The public sector, at central and state levels, has been subsidising corporate expansion. The state has facilitated the creation of a private security force by the Adani Group to protect its infrastructure of private railway lines, silos and grain-processing plants. Nearly 900 Adani-controlled silos have been set up all over India to facilitate grain storage and interstate as well as international food trade.
A new threat, potentially even greater than monopolisation of grain storage, to small-scale and family farming is now emerging from high-tech agribusiness corporations that aim to digitise all agricultural activities to create a business in big data. Potential for data mining is huge.
Agricultural research data in India is currently split across multiple state and central institutions. Proposed apps can get real-time information on soil, weather, pests and other factors directly from farmers, who will likely be required to provide data in order to use platforms. Futures trading also requires large datasets of price information. There are moves to create a nationwide AgriStack database to enable rapid data modelling rather than spending disproportionate time and effort on data collection.
One of the key purposes of digitising data will be to facilitate automation through the introduction of drones, sensors and robots that will displace human labour. The food sovereignty of small and family farmers will be wiped out by such large, high-tech farms. Agribusiness corporations producing food through such farms will contribute further to the consolidation of food storage.
The growing evidence of collaboration of domestic agribusinesses such as Adani and Ambani with international agribusiness entities such as Cargill is an indication of the growing scale of consolidated monopoly power in agrifood chains.
The enormous power of such large corporations increases income vulnerability for small farmers and food insecurity for rural and urban consumers.
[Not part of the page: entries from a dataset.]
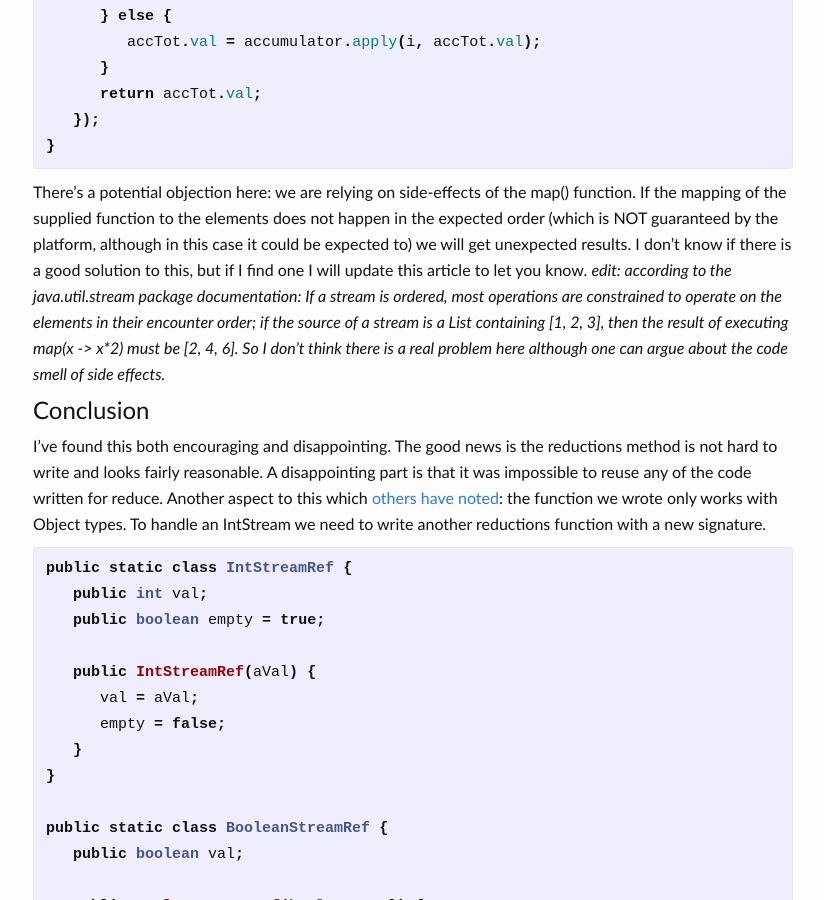
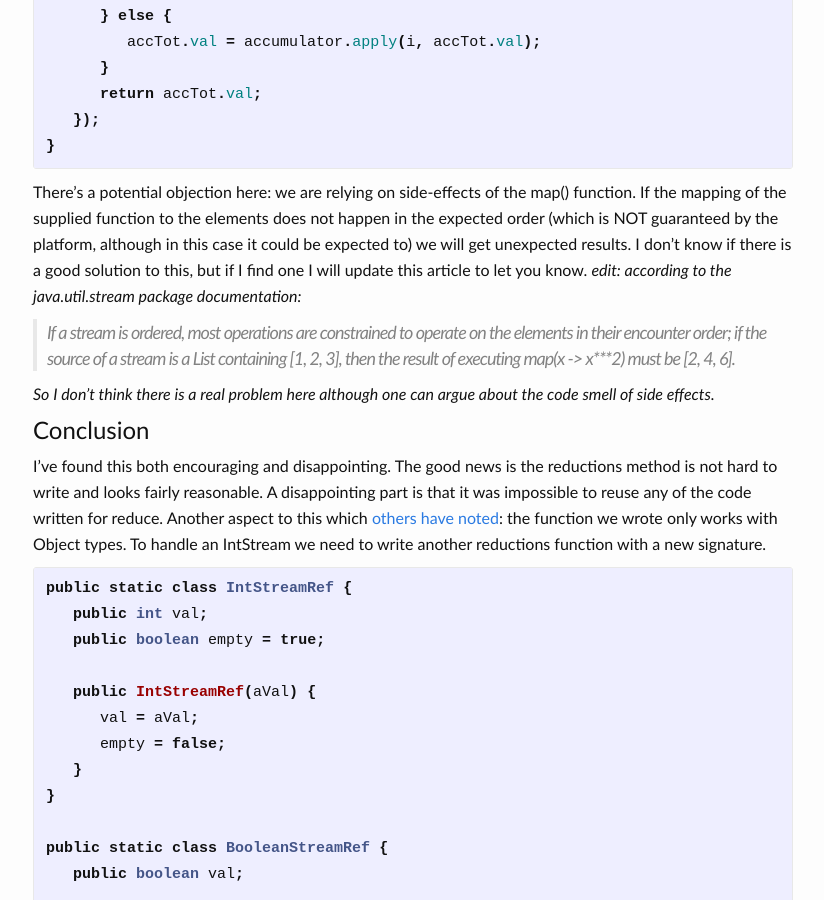
Before and after one commit to bendra/bendra.github.io, a Jekyll site: the page built from _posts/2014-10-28-fun-with-java-8-streams.markdown, in a window 1280 px wide and 900 px high, scrolled down 2771 px. Shown: the whole window, without its empty margins (227-1051 px from the left). Built offline with Jekyll 4.4.1, drawn with Linux system fonts in a browser that asks for light colours; comment, search, counter and statistics services are not loaded.

Commit message:
adding quite syntax

```diff
--- a/_posts/2014-10-28-fun-with-java-8-streams.markdown
+++ b/_posts/2014-10-28-fun-with-java-8-streams.markdown
@@ -116,7 +116,12 @@ public static <T> Stream<T> reductions(Stream<T> input, BinaryOperator<T> accumu
 }
 {% endhighlight %}
 
-There's a potential objection here: we are relying on side-effects of the map() function.  If the mapping of the supplied function to the elements does not happen in the expected order (which is NOT guaranteed by the platform, although in this case it could be expected to) we will get unexpected results.  I don't know if there is a good solution to this, but if I find one I will update this article to let you know. 	*edit: according to the java.util.stream package documentation: If a stream is ordered, most operations are constrained to operate on the elements in their encounter order; if the source of a stream is a List containing [1, 2, 3], then the result of executing map(x -> x***2) must be [2, 4, 6].  So I don't think there is a real problem here although one can argue about the code smell of side effects.*
+There's a potential objection here: we are relying on side-effects of the map() function.  If the mapping of the supplied function to the elements does not happen in the expected order (which is NOT guaranteed by the platform, although in this case it could be expected to) we will get unexpected results.  I don't know if there is a good solution to this, but if I find one I will update this article to let you know.
+*edit: according to the java.util.stream package documentation:*
+
+>If a stream is ordered, most operations are constrained to operate on the elements in their encounter order; if the source of a stream is a List containing [1, 2, 3], then the result of executing map(x -> x***2) must be [2, 4, 6].
+
+*So I don't think there is a real problem here although one can argue about the code smell of side effects.*
 
 # Conclusion
 
```
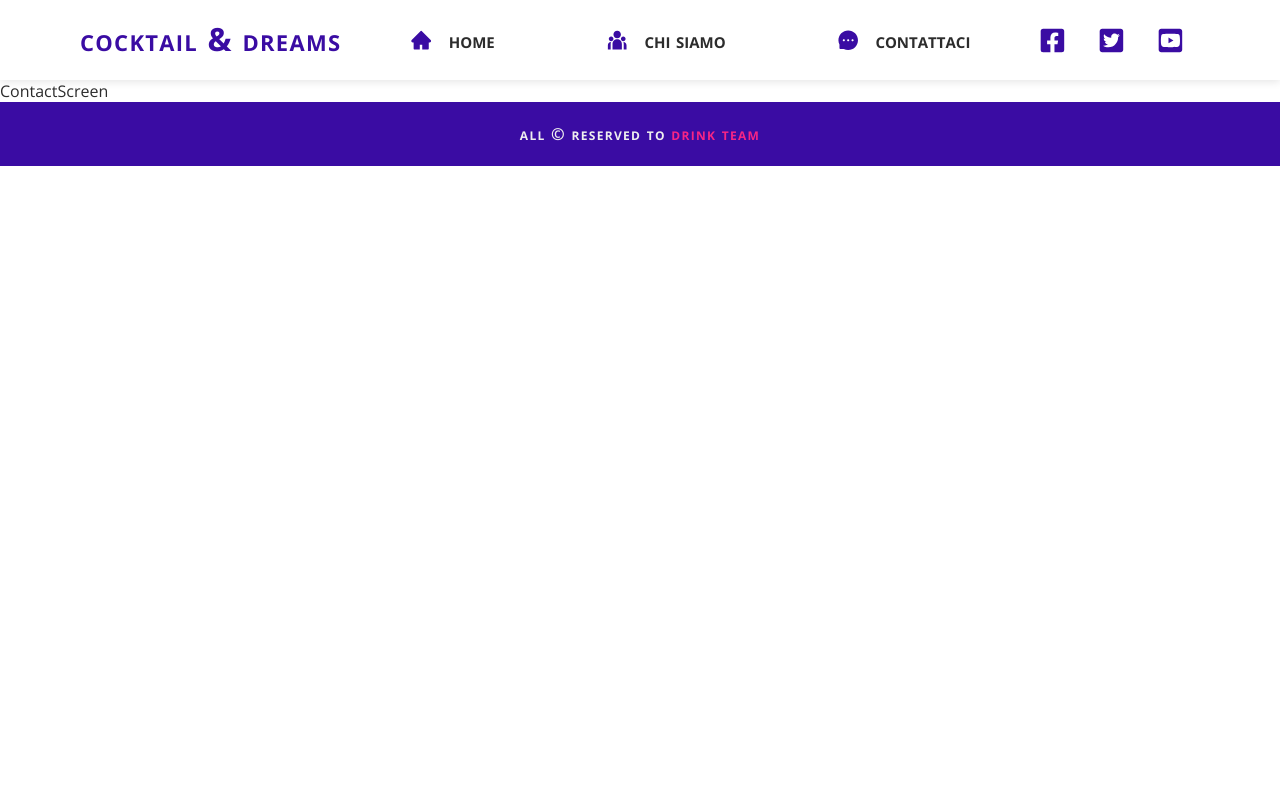
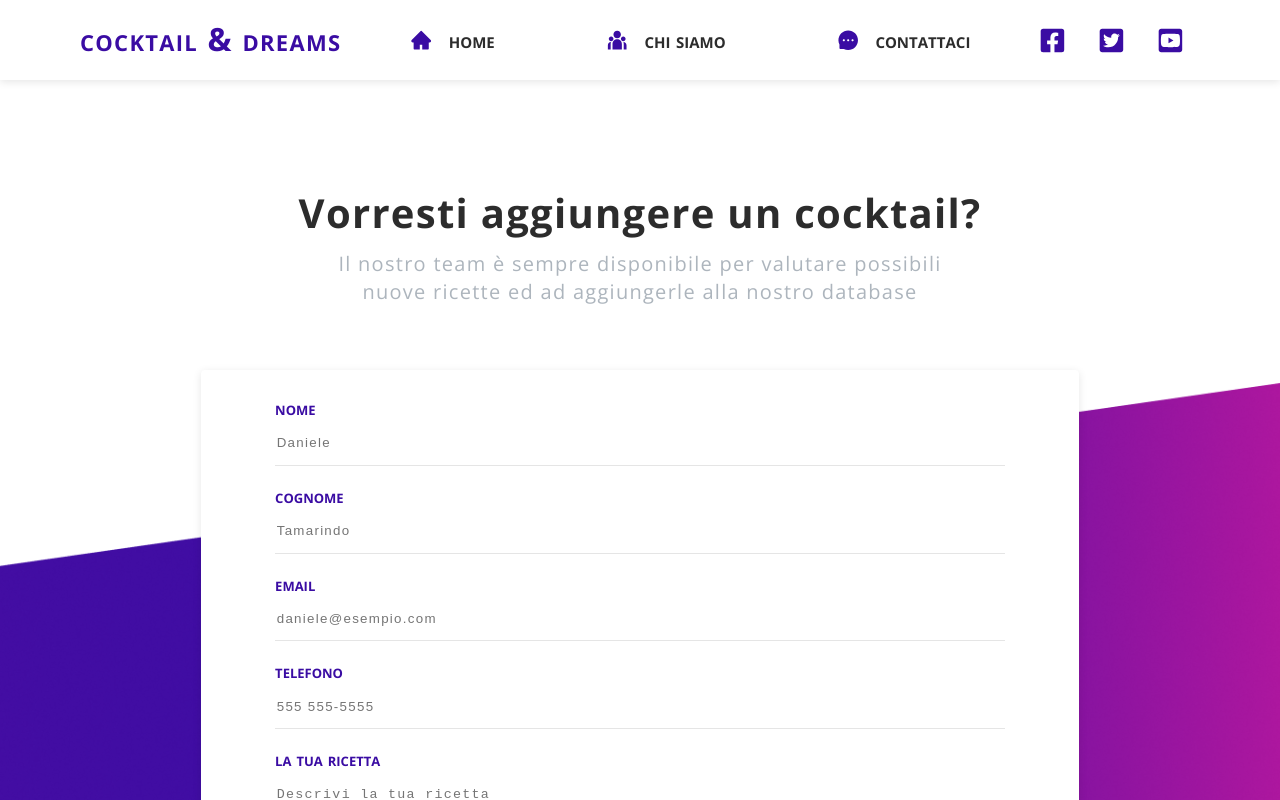
Before and after one commit to flavioamoruso/cocktail-react, a React (Create React App) app: page /contattaci in a window 1280 px wide. Shown: the top 800 px of the page. Built offline with nearby package versions, Linux system fonts and the light colour scheme.

Commit message:
contact and header page complete

```diff
--- a/src/components/Card.js
+++ b/src/components/Card.js
@@ -1,9 +1,27 @@
 import React from "react";
 import styled from "styled-components";
-const Card = () => {
+const Card = ({ title, icon, text, img, subtitle, className }) => {
   return (
-    <Wrapper>
-      <div className="card container">Card</div>
+    <Wrapper className={className ? `${className}` : ""}>
+      <div className="card container">
+        <div className="card-title">
+          <h4>{title}</h4>
+        </div>
+        {subtitle ? (
+          <div className="card-subtitle">
+            <h6>{subtitle}</h6>
+          </div>
+        ) : (
+          <div className="card-icon">{icon}</div>
+        )}
+        {text ? (
+          <div className="card-text">
+            <p>{text}</p>
+          </div>
+        ) : (
+          <img src={img} alt={title} className="card-img" />
+        )}
+      </div>
     </Wrapper>
   );
 };
--- a/src/screen/ContactScreen.js
+++ b/src/screen/ContactScreen.js
@@ -2,7 +2,86 @@ import React from "react";
 import { Hero } from "../components";
 import backImage from "../assets/image/Contact-hero.png";
 const ContactScreen = () => {
-  return <>ContactScreen</>;
+  return <>
+  <Hero img={backImage} disableOverlay>
+  <div className="contact-hero container">
+  <div className="contact-hero-text">
+  <div className="contact-hero-title">
+  <h2 className="contact-title">
+  Vorresti aggiungere un cocktail?
+  </h2>
+  <h4 className="contact-subtitle">
+  Il nostro team è sempre disponibile per valutare possibili nuove
+  ricette ed ad aggiungerle alla nostro database
+  </h4>
+  </div>
+  </div>
+  <div className="contact-form-container container">
+  <form
+  action="https://formspree.io/f/mleqgkdk"
+  method="POST"
+  className="contact-form container">
+  <div className="form-group">
+  <label htmlFor="nome">Nome</label>
+  <input
+  type="text"
+  id="nome"
+  name="nome"
+  className="input"
+  placeholder="Daniele"
+  />
+  <hr />
+  </div>
+  <div className="form-group">
+  <label htmlFor="cognome">Cognome</label>
+  <input
+  type="text"
+  id="cognome"
+  name="cognome"
+  className="input"
+  placeholder="Tamarindo"
+  />
+  <hr />
+  </div>
+  <div className="form-group">
+  <label htmlFor="email">Email</label>
+  <input
+  type="email"
+  id="email"
+  name="email"
+  className="input"
+  placeholder="daniele@esempio.com"
+  />
+  <hr />
+  </div>
+  <div className="form-group">
+  <label htmlFor="cellulare">Telefono</label>
+  <input
+  type="cel"
+  id="cellulare"
+  name="cellulare"
+  className="input"
+  placeholder="555 555-5555"
+  />
+  <hr />
+  </div>
+  <div className="form-group">
+  <label htmlFor="ricetta">La tua ricetta</label>
+  <textarea
+  type="tel"
+  id="ricetta"
+  name="ricetta"
+  className="input"
+  placeholder="Descrivi la tua ricetta"
+  />
+  </div>
+  <button type="submit" className="btn btn-primary">Invia Ricetta</button>
+  </form>
+  </div>
+  <form></form>
+  </div>
+  </Hero>
+  </>;
 };
 
 export default ContactScreen;
--- a/src/screen/HomeScreen.js
+++ b/src/screen/HomeScreen.js
@@ -5,7 +5,38 @@ import Lottie from "react-lottie";
 import animationData from "../assets/animation/drink-animation.json";
 import { Link } from "react-router-dom";
 const HomeScreen = () => {
-  return <>Home Screen</>;
-};
+  return (
+    <>
+    <Hero>
+    <div className="home-hero">
+    <div className="home-hero-text">
+    <div className="home-hero-title">
+    <h2 className="brand-color">COCKTAIL & DREAMS</h2>
+    <h5>IL LOCALE PIU' FAMOSO AL MONDO</h5>
+    </div>
+    <p>Cocktail & Dreams è un database che contiene tutti i drink a portata di mano di cui potrai direttamente gustarteli a casa tua seguendo la ricetta passo passo, senza esegerare!</p>
+    <Link to='/about' className="btn btn-primary">
+    Scopri di più
+    </Link>
+    </div>
+    <div className="home-hero-img">
+    <Lottie
+    options={{
+      loop: true,
+      autoplay: true,
+      reverse: true,
+      animationData: animationData,
+      rendererSettings: {
+        preserveAspectRatio: "xMidYMid slice",
+      },
+    }}
+    height={350}
+    />
+    </div>
+    </div>
+    </Hero>
+    </>
+    );
+  };
 
-export default HomeScreen;
+  export default HomeScreen;
--- a/src/utils/info.js
+++ b/src/utils/info.js
@@ -6,19 +6,19 @@ export const valueCards = [
     title: "Educare",
     icon: <IoSchool className="icon card-icon" />,
     text:
-      " Pickled hashtag portland pork belly cred selvage viral retro prism lomo narwhal cray selfies vegan lyft.",
+      " La vita è fatta di sofferenza ma spetta a noi resistere.",
   },
   {
     title: "Insegnare",
     icon: <IoPeopleCircleSharp className="icon card-icon" />,
     text:
-      "iPhone banh mi you probably haven't heard of them fanny pack marfa four loko freegan. XOXO salvia twee whatever post-ironic blog",
+      "Il mio Iphone non funziona, quindi ho chiamato un tecnico che mi risolvesse il problema",
   },
   {
     title: "Centralizzare",
     icon: <ImDatabase className="icon card-icon" />,
     text:
-      "Tilde post-ironic celiac franzen sustainable, vinyl polaroid direct trade tattooed vaporware kogi health goth cray echo park organic.",
+      "All'inizio del tuo percorso ti troverai in un tornado di imprevisti ma ricordati che sarai tu il tornado se resisti a tutto.",
   },
 ];
 
```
To challenge this power, the organisations of Indian farmers and rural workers will have to build even stronger solidarity networks with urban workers and consumers than they did during their successful struggle in 2021.
Pritam Singh is Professor Emeritus at Oxford Brookes Business School, Oxford, UK
Editors Note: Prof. Pritam Singh